Time for Dementia is an exciting, innovative, award-winning educational programme designed to create a new generation of healthcare professionals who are more aware and understanding of dementia.
'Meeting real people and hearing their stories had really helped me to understand the reality of dementia over and above the textbook medical definitions.'
Lauren Merrison, the programme’s Network Manager, talks to us about the achievements of the programme so far and its plans for the future.
What is Time for dementia?
The programme provides undergraduate healthcare professionals with on-going, regular contact with a person with dementia and their carer.
Funded by Health Education Kent, Sussex and Surrey, Time for Dementia in now embedded as a mandatory part of the curriculum for first year nursing and paramedic students at University of Surrey and for second year medical students at Brighton and Sussex Medical School (BSMS).
Further funding is now enabling Time for Dementia to be rolled out to a range of healthcare courses at University of Brighton, University of Greenwich and Canterbury Christ Church University
Why is it important?
We think it is of the utmost importance to involve people with a diagnosis of dementia and their carers or family in the training of these trainee healthcare professionals. This programme gives the students a chance to learn from the experts on dementia – the people directly affected by the condition.
It’s a good way for them to gain knowledge first-hand of what it’s like living with dementia and the challenges they have to overcome. There are more than 67,500 people living with dementia in Kent Surrey and Sussex and it’s crucial that more people in the field of healthcare are aware of the condition.
Since the programme started in 2014, a total of 800 families in Surrey and Sussex have helped train around 1300 students to gain a better understanding of dementia.
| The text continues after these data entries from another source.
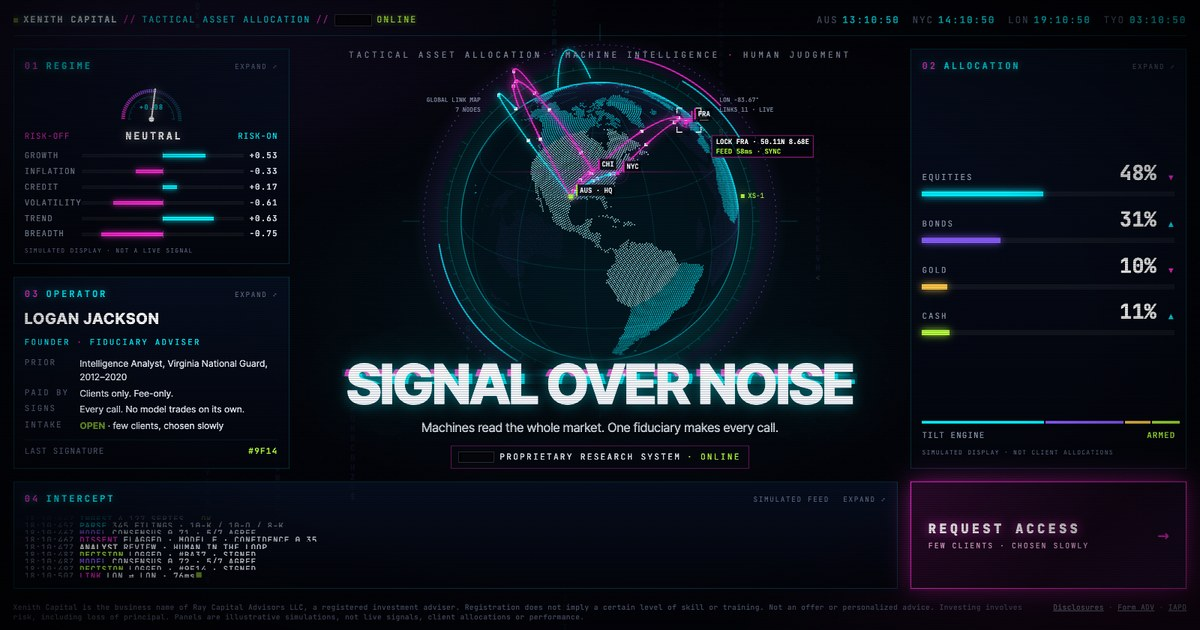
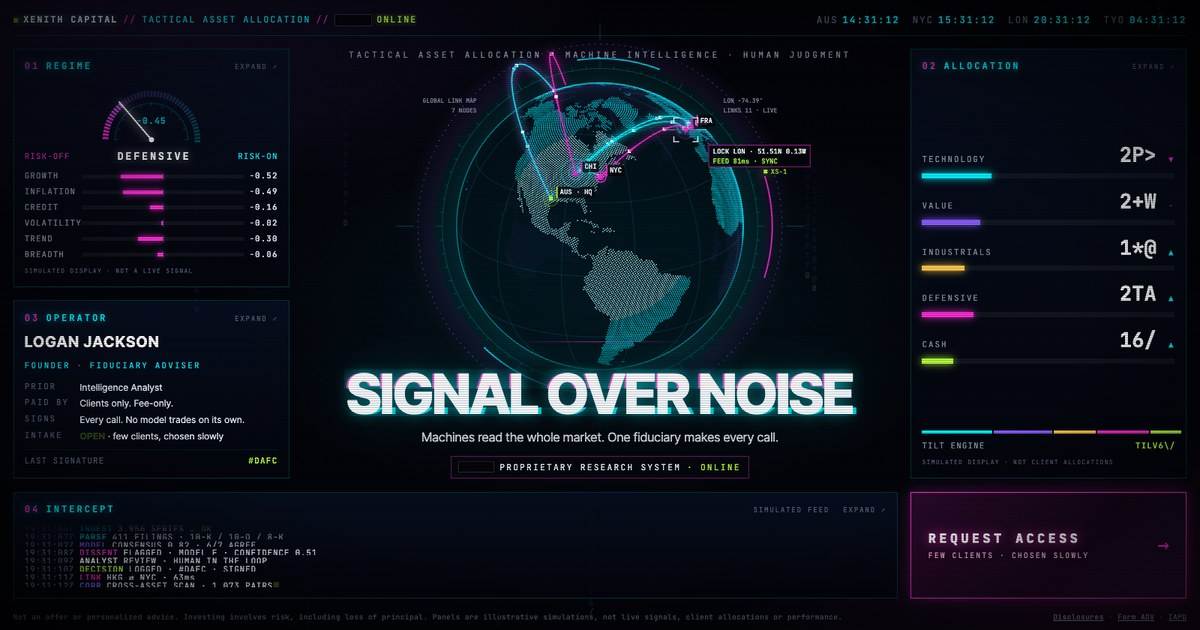
Hub-2: stock-sector allocation (technology/value/industrials/defensive/cash), center phone subline, operator = Intelligence Analyst, drop entity name from footer

diff --git a/index.html b/index.html
@@ -29,7 +29,7 @@
 <script type="application/ld+json">{"@context":"https://schema.org","@type":"FinancialService","name":"Xenith Capital","legalName":"Ray Capital Advisors LLC","url":"https://xenithcap.io/","logo":"https://xenithcap.io/assets/icon-512.png","image":"https://xenithcap.io/assets/og-hub.jpg","description":"Fee-only investment firm. Tactical asset allocation. A fiduciary adviser makes every decision.","foundingDate":"2021","founder":{"@type":"Person","name":"Logan Jackson"},"address":{"@type":"PostalAddress","addressLocality":"Austin","addressCountry":"US"},"sameAs":["https://adviserinfo.sec.gov/firm/summary/316844"]}</script>
 <script src="/assets/earth.js" defer></script>
 <script src="/assets/hub.js" defer></script>
-<!-- build: hub-1 -->
+<!-- build: hub-2 -->
 </head>
 <body>
 <a class="skip" href="#core">Skip to content</a>
@@ -87,12 +87,13 @@
   <header class="ph"><h2 id="h-alc"><i>02</i>ALLOCATION</h2><span class="ex">EXPAND ⤢</span></header>
   <div class="viz">
     <ul class="al" id="al" aria-hidden="true">
-      <li class="eq"><span>EQUITIES</span><b>--%</b><em>·</em><s><i></i></s></li>
-      <li class="bd"><span>BONDS</span><b>--%</b><em>·</em><s><i></i></s></li>
-      <li class="au"><span>GOLD</span><b>--%</b><em>·</em><s><i></i></s></li>
+      <li class="tk"><span>TECHNOLOGY</span><b>--%</b><em>·</em><s><i></i></s></li>
+      <li class="vl"><span>VALUE</span><b>--%</b><em>·</em><s><i></i></s></li>
+      <li class="in"><span>INDUSTRIALS</span><b>--%</b><em>·</em><s><i></i></s></li>
+      <li class="df"><span>DEFENSIVE</span><b>--%</b><em>·</em><s><i></i></s></li>
       <li class="cs"><span>CASH</span><b>--%</b><em>·</em><s><i></i></s></li>
     </ul>
-    <div class="stack" id="stack" aria-hidden="true"><i class="eq"></i><i class="bd"></i><i class="au"></i><i class="cs"></i></div>
+    <div class="stack" id="stack" aria-hidden="true"><i class="tk"></i><i class="vl"></i><i class="in"></i><i class="df"></i><i class="cs"></i></div>
     <p class="tilt"><span>TILT ENGINE</span><b id="tilt">ARMED</b></p>
     <p class="ill">SIMULATED DISPLAY · NOT CLIENT ALLOCATIONS</p>
   </div>
@@ -104,7 +105,7 @@
     <p class="nm">LOGAN JACKSON</p>
     <p class="rl">FOUNDER <span>·</span> FIDUCIARY ADVISER</p>
     <dl>
-      <dt>PRIOR</dt><dd>Intelligence Analyst, Virginia National Guard, 2012–2020</dd>
+      <dt>PRIOR</dt><dd>Intelligence Analyst</dd>
       <dt>PAID BY</dt><dd>Clients only. Fee-only.</dd>
       <dt>SIGNS</dt><dd>Every call. No model trades on its own.</dd>
       <dt>INTAKE</dt><dd><b class="blink">OPEN</b> · few clients, chosen slowly</dd>
@@ -123,7 +124,7 @@
 </div>
 
 <footer class="leg">
-  <p><span class="full">Xenith Capital is the business name of Ray Capital Advisors LLC, a registered investment adviser. Registration does not imply a certain level of skill or training. Not an offer or personalized advice. Investing involves risk, including loss of principal. Panels are illustrative simulations, not live signals, client allocations or performance.</span><span class="short">Ray Capital Advisors LLC, a registered investment adviser. Not an offer or advice. Displays are simulated.</span></p>
+  <p><span class="full">Not an offer or personalized advice. Investing involves risk, including loss of principal. Panels are illustrative simulations, not live signals, client allocations or performance.</span><span class="short">Not an offer or advice. Displays are simulated.</span></p>
   <p class="links"><a href="/disclosures.html">Disclosures</a> · <a href="https://reports.adviserinfo.sec.gov/reports/ADV/316844/PDF/316844.pdf" rel="noopener">Form ADV</a> · <a href="https://adviserinfo.sec.gov/firm/summary/316844" rel="noopener">IAPD</a></p>
 </footer>
 
@@ -149,7 +150,7 @@
   <header class="rh"><p class="rk">READOUT // 02</p><h2 id="ro-alloc-h" data-d>TACTICAL ASSET ALLOCATION</h2><button type="button" class="x" aria-label="Close">CLOSE <kbd>ESC</kbd> ✕</button></header>
   <div class="rb">
     <p class="lead" data-d>Tactical means we're allowed to move. Disciplined means every move has a reason first.</p>
-    <p>Each model portfolio holds a strategic core and tilts across equities, bonds, gold and cash as the evidence changes. We don't hold a static mix and hope; we shift when the regime and the evidence agree, and we document why.</p>
+    <p>Each model portfolio holds a strategic core and tilts across sectors of the stock market (technology, value, industrials, defensives) as the evidence changes, and raises cash when the posture turns risk-off. We don't hold a static mix and hope; we shift when the regime and the evidence agree, and we document why.</p>
     <ul class="pts">
       <li><b>CORE</b>The long-term mix your plan is built on</li>
       <li><b>TILT</b>Measured shifts when the posture and the evidence line up</li>
@@ -177,7 +178,7 @@
   <header class="rh"><p class="rk">READOUT // 03</p><h2 id="ro-op-h" data-d>OPERATOR: ONE ADVISER ANSWERS FOR EVERY CALL</h2><button type="button" class="x" aria-label="Close">CLOSE <kbd>ESC</kbd> ✕</button></header>
   <div class="rb">
     <p class="lead" data-d>Logan Jackson, founder.</p>
-    <p>Eight years as an Intelligence Analyst in the Virginia National Guard (2012–2020): turning noisy, incomplete information into decisions someone has to stand behind. Formerly a financial advisor and a banker.</p>
+    <p>Formerly an Intelligence Analyst: turning noisy, incomplete information into decisions someone has to stand behind. Then a financial advisor and a banker.</p>
     <p>Xenith is fee-only and fiduciary. We are paid by our clients and no one else. We take few clients, and we choose them slowly.</p>
     <p><a class="cta in" href="mailto:inquiry@xenithcap.io?subject=Access%20request"><span class="k">REQUEST ACCESS</span><i class="arr">→</i></a></p>
   </div>

diff --git a/assets/hub.css b/assets/hub.css
@@ -131,13 +131,14 @@ html.live .hub.tear{animation:tear .2s steps(3) 1}
 .al em.up{color:var(--cy)}.al em.dn{color:var(--pk)}
 .al s{grid-column:1/-1;height:7px}
 .al s i{position:absolute;left:0;top:0;bottom:0;width:0;transition:width 1.1s cubic-bezier(.2,.8,.2,1)}
-.al .eq i{background:var(--cy);box-shadow:0 0 10px var(--cy)}
-.al .bd i{background:var(--vi);box-shadow:0 0 10px var(--vi)}
-.al .au i{background:var(--au);box-shadow:0 0 10px var(--au)}
+.al .tk i{background:var(--cy);box-shadow:0 0 10px var(--cy)}
+.al .vl i{background:var(--vi);box-shadow:0 0 10px var(--vi)}
+.al .in i{background:var(--au);box-shadow:0 0 10px var(--au)}
+.al .df i{background:var(--pk);box-shadow:0 0 10px var(--pk)}
 .al .cs i{background:var(--ac);box-shadow:0 0 10px var(--ac)}
 .stack{display:flex;height:4px;gap:2px;flex:none}
-.stack i{display:block;flex:0 0 25%;transition:flex-basis 1.1s cubic-bezier(.2,.8,.2,1)}
-.stack .eq{background:var(--cy)}.stack .bd{background:var(--vi)}.stack .au{background:var(--au)}.stack .cs{background:var(--ac)}
+.stack i{display:block;flex:0 0 20%;transition:flex-basis 1.1s cubic-bezier(.2,.8,.2,1)}
+.stack .tk{background:var(--cy)}.stack .vl{background:var(--vi)}.stack .in{background:var(--au)}.stack .df{background:var(--pk)}.stack .cs{background:var(--ac)}
 .tilt{display:flex;justify-content:space-between;flex:none;color:var(--dim)}
 .tilt b{font-weight:600;color:var(--ac)}
 
@@ -223,7 +224,7 @@ html.live .x{display:block;position:absolute;right:0;top:0;cursor:pointer;backgr
   .clocks{justify-content:space-between;gap:.5em}
   .kick{display:none}
   .glitch{font-size:clamp(1.9rem,9.6vw,3.2rem)}
-  .sub{font-size:.86rem;max-width:22em}
+  .sub{font-size:.86rem;max-width:22em;margin-left:auto;margin-right:auto}
   html.live .tabs{grid-area:tabs;display:grid;grid-template-columns:repeat(4,1fr);gap:.3rem}
   .tab{cursor:pointer;background:#05070fcc;border:1px solid var(--line);color:var(--dim);font-size:.58rem;letter-spacing:.16em;padding:.6em .2em}
   .tab.act{color:#05010a;background:var(--cy);border-color:var(--cy);font-weight:700;box-shadow:0 0 16px #00f0ff66}
@@ -234,8 +235,10 @@ html.live .x{display:block;position:absolute;right:0;top:0;cursor:pointer;backgr
   .reg .post{flex:0 0 100%;order:3}
   .reg .sig{flex:1;gap:.22rem}
   .reg .sig li{grid-template-columns:5.6em 1fr 3.2em;gap:.4em}
-  .al{gap:.4rem}
-  .al b{font-size:1.15rem}
+  .al{gap:.45rem;justify-content:flex-start}
+  .al li{grid-template-columns:7.4em minmax(0,1fr) 2.6em 1em;align-items:center}
+  .al s{grid-column:2;grid-row:1;height:5px}
+  .al b{font-size:.95rem;text-align:right}
   .dock{grid-area:dock}
   .cta{padding:.8rem 1rem}
   .leg{flex-direction:column;gap:.15rem;font-size:.52rem}
@@ -246,6 +249,8 @@ html.live .x{display:block;position:absolute;right:0;top:0;cursor:pointer;backgr
 @media (max-width: 900px) and (max-height: 700px){
   html.live .hub{grid-template-rows:auto minmax(0,1fr) auto minmax(8rem,30dvh) auto auto}
   .sub{display:none}
+  .stack,.tilt{display:none}
+  .al{gap:.32rem}
 }
 @media (min-width: 901px) and (max-height: 760px){
   .kick{display:none}

diff --git a/assets/hub.js b/assets/hub.js
@@ -121,7 +121,7 @@
   var stack = $$('#stack i'), tiltEl = $('#tilt');
   function stepAlloc() {
     var v = regT;
-    var tg = [48 + 20 * v, 30 - 12 * v, 11 - 3 * v, 11 - 5 * v].map(function (x) { return Math.max(2, x + rnd(-2.2, 2.2)); });
+    var tg = [34 + 12 * v, 22 - 3 * v, 18 + 3 * v, 16 - 7 * v, 10 - 5 * v].map(function (x) { return Math.max(2, x + rnd(-2, 2)); });
     var s = tg.reduce(function (a, b) { return a + b; }, 0), moved = false;
     tg = tg.map(function (x) { return Math.round(x / s * 100); });
     tg[0] += 100 - tg.reduce(function (a, b) { return a + b; }, 0);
What are the benefits?
People affected by dementia have described a range of benefits they have experienced through getting involved. They include developing confidence and new skills, opportunities for learning more about dementia and sharing that knowledge, feeling valued as well as feeling satisfaction from making a difference.
One family said:
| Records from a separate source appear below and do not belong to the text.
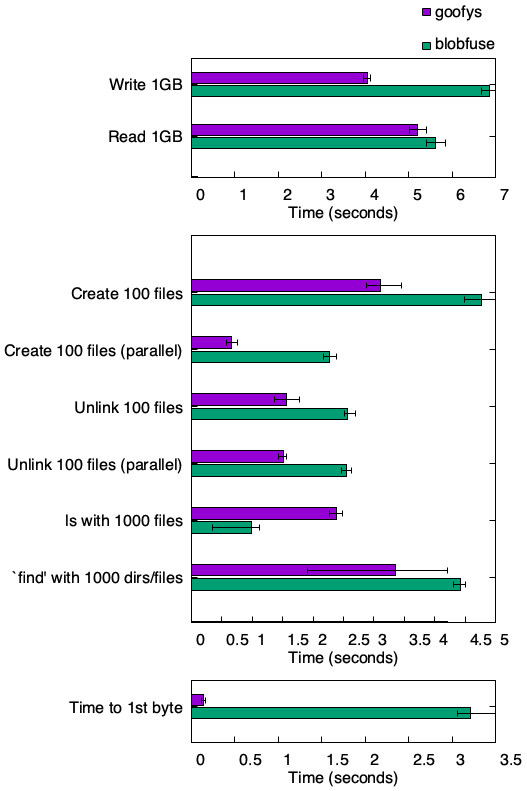
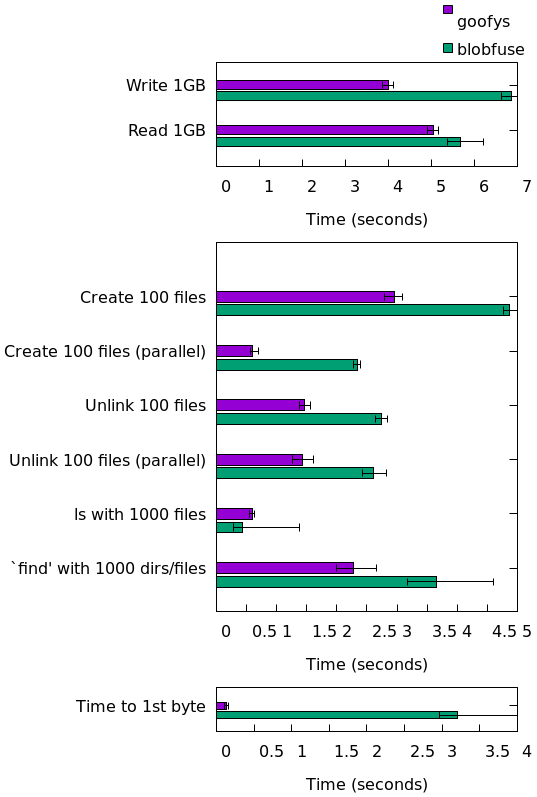
re-run benchmark using /mnt
/mnt is supposed to be the ephemeral drive

diff --git a/bench/azure/README.md b/bench/azure/README.md
@@ -1,6 +1,6 @@
 ## Benchmark with Azure Blob Storage
 
-The test was run on `Standard DS4 v2` in `West US` connected to a bucket also in `West US`. Units are seconds.
+The test was run on `Standard DS4 v2` in `West US` connected to a bucket also in `West US`. Units are seconds. For [blobfuse](https://github.com/Azure/azure-storage-fuse/), cache directory is cleared to simulate cold read.
 
 ![Azure Benchmark result](/bench/azure/bench.png?raw=true "Azure Benchmark")
 
@@ -8,6 +8,6 @@ To run the benchmark, do:
 ```ShellSession
 $ export AZURE_STORAGE_ACCOUNT=myaccount
 $ export AZURE_STORAGE_KEY=STORAGE-ACCESS-KEY
-$ sudo docker run -e BUCKET=$TESTBUCKET -e AZURE_STORAGE_ACCOUNT=$AZURE_STORAGE_ACCOUNT -e AZURE_STORAGE_KEY=$AZURE_STORAGE_KEY --rm --privileged --net=host -v /tmp/cache:/tmp/cache kahing/goofys-bench:azure-latest
+$ sudo docker run -e BUCKET=$TESTBUCKET -e AZURE_STORAGE_ACCOUNT=$AZURE_STORAGE_ACCOUNT -e AZURE_STORAGE_KEY=$AZURE_STORAGE_KEY --rm --privileged --net=host -v /mnt/cache:/tmp/cache kahing/goofys-bench:azure-latest
 # result will be written to $TESTBUCKET
 ```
'It’s not just about the medical side of getting a diagnosis; it’s about helping students to understand the bigger picture and the wider implications for me and my wife. It is also really important that they understand that I am still a person not just a diagnosis - that really matters.'
Students have reported that regularly meeting people living with dementia as well as carers has challenged their previous views and preconceptions. They report that they have gained knowledge of what it might be like to live with dementia, that their confidence and skills in communicating with people with dementia has improved, and that they have more awareness of the role of carers.
In addition, they feel that they are learning more about their role as health professionals in supporting families where there is a diagnosis.
Plans for the future
Time for Dementia is in the initial stages of rolling out the programme to a range of course at the University of Brighton and into Kent, so the ongoing challenge is finding enough families to take part. We also want to ensure that everyone is supported throughout their participation in Time for Dementia and that those who want to, can become involved in user involvement activities for Alzheimer’s Society and beyond.
The Time for Dementia programme is always looking for families who would like to take part. Whether you would like to join us or would just like to find out a little bit more about it, please get in touch on [email protected] or 07713 779 582.